_Work item:_
When you reach a picture, skip it, and retype every line below exactly.

_Entries provided:_

━━━━━━━━

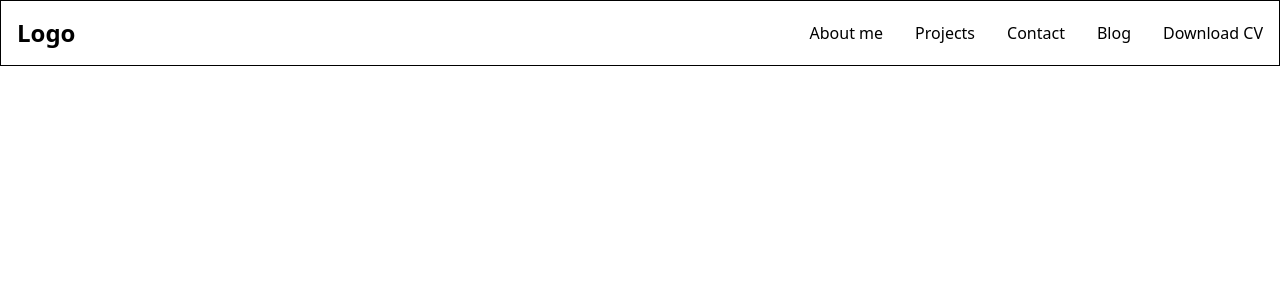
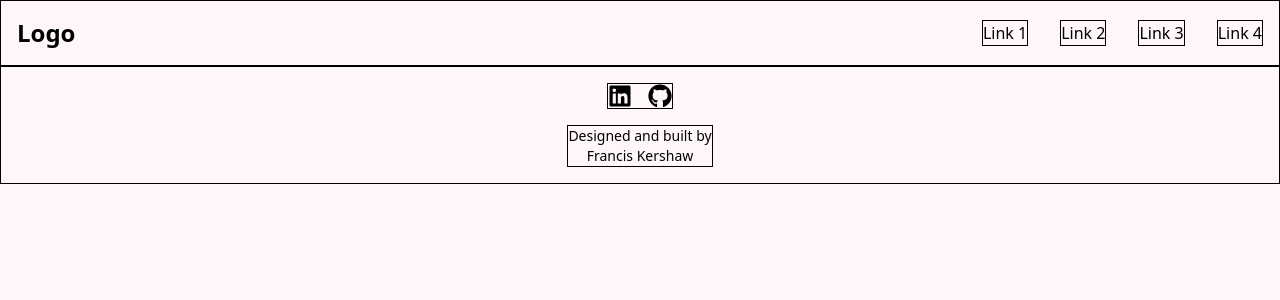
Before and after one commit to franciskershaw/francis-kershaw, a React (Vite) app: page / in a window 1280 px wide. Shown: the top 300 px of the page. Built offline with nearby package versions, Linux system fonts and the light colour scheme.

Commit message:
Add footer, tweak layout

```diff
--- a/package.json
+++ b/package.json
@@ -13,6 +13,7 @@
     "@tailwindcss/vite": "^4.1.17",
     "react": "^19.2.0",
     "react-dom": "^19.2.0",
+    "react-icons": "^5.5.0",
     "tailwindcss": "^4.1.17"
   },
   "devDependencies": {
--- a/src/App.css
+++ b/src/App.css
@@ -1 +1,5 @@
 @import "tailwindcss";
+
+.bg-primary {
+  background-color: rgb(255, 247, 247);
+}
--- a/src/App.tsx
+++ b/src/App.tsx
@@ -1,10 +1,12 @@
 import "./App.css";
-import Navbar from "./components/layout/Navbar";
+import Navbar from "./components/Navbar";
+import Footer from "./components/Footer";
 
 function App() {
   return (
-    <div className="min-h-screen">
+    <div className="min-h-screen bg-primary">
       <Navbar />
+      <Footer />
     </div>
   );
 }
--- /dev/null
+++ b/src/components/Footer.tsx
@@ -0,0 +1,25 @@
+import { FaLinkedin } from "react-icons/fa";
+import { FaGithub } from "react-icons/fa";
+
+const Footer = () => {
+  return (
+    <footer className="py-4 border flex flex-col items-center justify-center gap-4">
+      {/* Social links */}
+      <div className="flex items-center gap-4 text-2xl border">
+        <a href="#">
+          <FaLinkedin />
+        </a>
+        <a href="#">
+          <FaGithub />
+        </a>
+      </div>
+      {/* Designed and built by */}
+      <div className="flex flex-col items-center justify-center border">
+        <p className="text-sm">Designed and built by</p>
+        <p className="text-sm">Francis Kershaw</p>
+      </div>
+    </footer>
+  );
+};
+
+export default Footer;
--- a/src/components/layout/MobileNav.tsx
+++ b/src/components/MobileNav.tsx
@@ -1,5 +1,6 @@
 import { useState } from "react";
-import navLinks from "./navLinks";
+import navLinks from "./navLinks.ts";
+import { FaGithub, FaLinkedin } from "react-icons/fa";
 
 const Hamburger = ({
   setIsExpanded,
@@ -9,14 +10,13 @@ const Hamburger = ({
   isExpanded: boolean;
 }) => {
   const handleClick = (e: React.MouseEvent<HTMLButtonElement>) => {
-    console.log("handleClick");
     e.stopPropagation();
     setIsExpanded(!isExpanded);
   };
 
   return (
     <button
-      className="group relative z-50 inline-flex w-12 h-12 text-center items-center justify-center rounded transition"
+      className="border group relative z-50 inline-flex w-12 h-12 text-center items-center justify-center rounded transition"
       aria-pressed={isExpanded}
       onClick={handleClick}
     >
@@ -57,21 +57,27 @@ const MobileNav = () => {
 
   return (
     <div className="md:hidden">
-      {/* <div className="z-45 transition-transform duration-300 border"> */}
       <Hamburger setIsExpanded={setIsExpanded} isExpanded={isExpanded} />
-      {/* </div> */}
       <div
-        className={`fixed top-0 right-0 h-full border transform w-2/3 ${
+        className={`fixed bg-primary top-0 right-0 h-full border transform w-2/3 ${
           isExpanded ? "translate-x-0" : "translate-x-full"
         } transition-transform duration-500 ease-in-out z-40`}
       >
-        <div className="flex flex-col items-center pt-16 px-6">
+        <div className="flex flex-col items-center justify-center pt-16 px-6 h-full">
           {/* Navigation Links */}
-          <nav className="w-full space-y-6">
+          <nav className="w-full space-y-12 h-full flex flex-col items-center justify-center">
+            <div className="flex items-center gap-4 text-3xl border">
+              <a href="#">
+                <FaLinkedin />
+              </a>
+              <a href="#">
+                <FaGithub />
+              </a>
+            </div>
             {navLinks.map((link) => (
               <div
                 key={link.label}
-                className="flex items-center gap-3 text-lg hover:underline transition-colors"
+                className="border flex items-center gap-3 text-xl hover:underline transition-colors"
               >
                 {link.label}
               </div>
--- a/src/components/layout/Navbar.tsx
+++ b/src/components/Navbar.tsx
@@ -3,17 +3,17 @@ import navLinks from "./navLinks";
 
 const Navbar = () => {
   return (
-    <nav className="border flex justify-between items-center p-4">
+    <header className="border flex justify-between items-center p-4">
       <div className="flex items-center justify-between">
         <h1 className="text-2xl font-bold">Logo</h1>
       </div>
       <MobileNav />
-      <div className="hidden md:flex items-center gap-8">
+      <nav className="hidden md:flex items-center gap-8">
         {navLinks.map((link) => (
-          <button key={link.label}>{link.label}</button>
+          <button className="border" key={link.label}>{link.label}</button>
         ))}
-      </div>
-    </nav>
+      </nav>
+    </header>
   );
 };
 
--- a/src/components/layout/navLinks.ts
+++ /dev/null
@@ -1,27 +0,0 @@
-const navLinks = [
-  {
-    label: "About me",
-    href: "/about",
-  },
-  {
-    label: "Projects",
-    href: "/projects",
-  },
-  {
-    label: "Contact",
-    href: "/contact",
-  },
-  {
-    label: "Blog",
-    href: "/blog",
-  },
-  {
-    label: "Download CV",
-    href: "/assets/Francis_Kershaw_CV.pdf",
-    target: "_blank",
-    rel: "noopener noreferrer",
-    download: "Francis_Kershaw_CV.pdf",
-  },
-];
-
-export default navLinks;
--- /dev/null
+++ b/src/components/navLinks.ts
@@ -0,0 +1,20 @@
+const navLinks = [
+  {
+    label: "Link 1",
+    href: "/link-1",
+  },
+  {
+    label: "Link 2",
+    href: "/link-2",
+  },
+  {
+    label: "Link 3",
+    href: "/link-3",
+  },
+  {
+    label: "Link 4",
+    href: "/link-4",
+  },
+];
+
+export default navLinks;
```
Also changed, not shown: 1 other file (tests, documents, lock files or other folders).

━━━━━━━━

_Task response:_
Before and after one commit to franciskershaw/francis-kershaw, a React (Vite) app: page / in a window 1280 px wide. Shown: the top 300 px of the page. Built offline with nearby package versions, Linux system fonts and the light colour scheme.

Commit message:
Add footer, tweak layout

```diff
--- a/package.json
+++ b/package.json
@@ -13,6 +13,7 @@
     "@tailwindcss/vite": "^4.1.17",
     "react": "^19.2.0",
     "react-dom": "^19.2.0",
+    "react-icons": "^5.5.0",
     "tailwindcss": "^4.1.17"
   },
   "devDependencies": {
--- a/src/App.css
+++ b/src/App.css
@@ -1 +1,5 @@
 @import "tailwindcss";
+
+.bg-primary {
+  background-color: rgb(255, 247, 247);
+}
--- a/src/App.tsx
+++ b/src/App.tsx
@@ -1,10 +1,12 @@
 import "./App.css";
-import Navbar from "./components/layout/Navbar";
+import Navbar from "./components/Navbar";
+import Footer from "./components/Footer";
 
 function App() {
   return (
-    <div className="min-h-screen">
+    <div className="min-h-screen bg-primary">
       <Navbar />
+      <Footer />
     </div>
   );
 }
--- /dev/null
+++ b/src/components/Footer.tsx
@@ -0,0 +1,25 @@
+import { FaLinkedin } from "react-icons/fa";
+import { FaGithub } from "react-icons/fa";
+
+const Footer = () => {
+  return (
+    <footer className="py-4 border flex flex-col items-center justify-center gap-4">
+      {/* Social links */}
+      <div className="flex items-center gap-4 text-2xl border">
+        <a href="#">
+          <FaLinkedin />
+        </a>
+        <a href="#">
+          <FaGithub />
+        </a>
+      </div>
+      {/* Designed and built by */}
+      <div className="flex flex-col items-center justify-center border">
+        <p className="text-sm">Designed and built by</p>
+        <p className="text-sm">Francis Kershaw</p>
+      </div>
+    </footer>
+  );
+};
+
+export default Footer;
--- a/src/components/layout/MobileNav.tsx
+++ b/src/components/MobileNav.tsx
@@ -1,5 +1,6 @@
 import { useState } from "react";
-import navLinks from "./navLinks";
+import navLinks from "./navLinks.ts";
+import { FaGithub, FaLinkedin } from "react-icons/fa";
 
 const Hamburger = ({
   setIsExpanded,
@@ -9,14 +10,13 @@ const Hamburger = ({
   isExpanded: boolean;
 }) => {
   const handleClick = (e: React.MouseEvent<HTMLButtonElement>) => {
-    console.log("handleClick");
     e.stopPropagation();
     setIsExpanded(!isExpanded);
   };
 
   return (
     <button
-      className="group relative z-50 inline-flex w-12 h-12 text-center items-center justify-center rounded transition"
+      className="border group relative z-50 inline-flex w-12 h-12 text-center items-center justify-center rounded transition"
       aria-pressed={isExpanded}
       onClick={handleClick}
     >
@@ -57,21 +57,27 @@ const MobileNav = () => {
 
   return (
     <div className="md:hidden">
-      {/* <div className="z-45 transition-transform duration-300 border"> */}
       <Hamburger setIsExpanded={setIsExpanded} isExpanded={isExpanded} />
-      {/* </div> */}
       <div
-        className={`fixed top-0 right-0 h-full border transform w-2/3 ${
+        className={`fixed bg-primary top-0 right-0 h-full border transform w-2/3 ${
           isExpanded ? "translate-x-0" : "translate-x-full"
         } transition-transform duration-500 ease-in-out z-40`}
       >
-        <div className="flex flex-col items-center pt-16 px-6">
+        <div className="flex flex-col items-center justify-center pt-16 px-6 h-full">
           {/* Navigation Links */}
-          <nav className="w-full space-y-6">
+          <nav className="w-full space-y-12 h-full flex flex-col items-center justify-center">
+            <div className="flex items-center gap-4 text-3xl border">
+              <a href="#">
+                <FaLinkedin />
+              </a>
+              <a href="#">
+                <FaGithub />
+              </a>
+            </div>
             {navLinks.map((link) => (
               <div
                 key={link.label}
-                className="flex items-center gap-3 text-lg hover:underline transition-colors"
+                className="border flex items-center gap-3 text-xl hover:underline transition-colors"
               >
                 {link.label}
               </div>
--- a/src/components/layout/Navbar.tsx
+++ b/src/components/Navbar.tsx
@@ -3,17 +3,17 @@ import navLinks from "./navLinks";
 
 const Navbar = () => {
   return (
-    <nav className="border flex justify-between items-center p-4">
+    <header className="border flex justify-between items-center p-4">
       <div className="flex items-center justify-between">
         <h1 className="text-2xl font-bold">Logo</h1>
       </div>
       <MobileNav />
-      <div className="hidden md:flex items-center gap-8">
+      <nav className="hidden md:flex items-center gap-8">
         {navLinks.map((link) => (
-          <button key={link.label}>{link.label}</button>
+          <button className="border" key={link.label}>{link.label}</button>
         ))}
-      </div>
-    </nav>
+      </nav>
+    </header>
   );
 };
 
--- a/src/components/layout/navLinks.ts
+++ /dev/null
@@ -1,27 +0,0 @@
-const navLinks = [
-  {
-    label: "About me",
-    href: "/about",
-  },
-  {
-    label: "Projects",
-    href: "/projects",
-  },
-  {
-    label: "Contact",
-    href: "/contact",
-  },
-  {
-    label: "Blog",
-    href: "/blog",
-  },
-  {
-    label: "Download CV",
-    href: "/assets/Francis_Kershaw_CV.pdf",
-    target: "_blank",
-    rel: "noopener noreferrer",
-    download: "Francis_Kershaw_CV.pdf",
-  },
-];
-
-export default navLinks;
--- /dev/null
+++ b/src/components/navLinks.ts
@@ -0,0 +1,20 @@
+const navLinks = [
+  {
+    label: "Link 1",
+    href: "/link-1",
+  },
+  {
+    label: "Link 2",
+    href: "/link-2",
+  },
+  {
+    label: "Link 3",
+    href: "/link-3",
+  },
+  {
+    label: "Link 4",
+    href: "/link-4",
+  },
+];
+
+export default navLinks;
```
Also changed, not shown: 1 other file (tests, documents, lock files or other folders).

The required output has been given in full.